I told Jason about my diabetes shortly after we met and I remember that he was kind and curious and that it was such a relief. It was the first time I was taking my health somewhat seriously and I was thrilled that he was there to support me. We’d been dating for about a month before we slept together. I remember that we spent the night at his apartment, but I don’t remember waking up beside him. What I do remember is hearing the voices of his roommates—a girl and a guy—telling me that Jason would be back soon and everything would be okay. I remember thinking, “Please no, please no,” and wanting to fall back asleep and return to the moment before my blood sugar dropped. Jason told me later that he’d woken up and I was lying next to him covered in sweat and unresponsive. My parents lived just a few blocks away and he’d run to their house to ask for help, but no one was home. He then ran to my sister’s apartment, and she told him to get me orange juice. He returned to the apartment with juice, picked me up, and poured the juice down my throat. As I began my slow return to the real world, I’d been ashamed and embarrassed, and knew that I’d said things I shouldn’t have said. But Jason was smiling and holding me close, and putting his strong arms around me, he told me I was cute and that he liked taking care of me.

Everything changed from that day on. I realized that he’d seen the worst of me (or so I thought) and that he could handle it. He wasn’t afraid and he even seemed to think that the worst of me was acceptable, loveable even.

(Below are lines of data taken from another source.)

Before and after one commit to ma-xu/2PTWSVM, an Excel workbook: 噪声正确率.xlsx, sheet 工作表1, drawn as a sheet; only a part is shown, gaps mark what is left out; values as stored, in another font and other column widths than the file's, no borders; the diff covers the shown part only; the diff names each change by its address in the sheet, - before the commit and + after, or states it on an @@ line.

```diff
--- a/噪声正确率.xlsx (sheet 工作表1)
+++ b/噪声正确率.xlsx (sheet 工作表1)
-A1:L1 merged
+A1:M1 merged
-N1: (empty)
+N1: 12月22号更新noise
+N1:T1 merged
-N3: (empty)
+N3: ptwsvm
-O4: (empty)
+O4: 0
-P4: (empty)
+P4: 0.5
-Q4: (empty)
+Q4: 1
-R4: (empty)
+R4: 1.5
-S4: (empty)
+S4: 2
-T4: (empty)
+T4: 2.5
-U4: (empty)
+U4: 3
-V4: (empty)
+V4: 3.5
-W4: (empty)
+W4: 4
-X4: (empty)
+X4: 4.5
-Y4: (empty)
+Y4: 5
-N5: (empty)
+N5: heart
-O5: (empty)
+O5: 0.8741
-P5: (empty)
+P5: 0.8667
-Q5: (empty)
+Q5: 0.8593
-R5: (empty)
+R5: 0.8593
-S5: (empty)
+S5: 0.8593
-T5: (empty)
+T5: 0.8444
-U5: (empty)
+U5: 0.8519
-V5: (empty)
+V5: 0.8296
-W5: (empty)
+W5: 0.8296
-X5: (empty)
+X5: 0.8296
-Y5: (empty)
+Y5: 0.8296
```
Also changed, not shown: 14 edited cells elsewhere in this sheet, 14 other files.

But it didn’t last. I became obsessive about my blood sugars, keeping them tighter and tighter and having more and more lows. We were in love and it was really powerful, and it was really heartbreaking when it was over. I’m not sure how much of it had to do with diabetes; I realized eventually that we were not meant to be, but I always wondered how much my frequent lows had to do with his leaving. Looking back, I think that diabetes was just a part of the end of our relationship and that real love means someone who loves all of you, but it was a difficult life lesson and a bitter pill to swallow at 23 years old.

As women with diabetes, we can’t walk away when things get rough. We are in this relationship with our bodies for the rest of our lives, and just like any other relationship, we have to nurture our physical selves. Having someone there beside you, to support you when things are good and when things are bad, makes this journey so much better. Having a partner who understands the physical and emotional demands of living with diabetes is a reward, and supportive relationships have been proven to result in improved diabetes management. But these relationships don’t fall out of the sky, it takes work and communication to survive.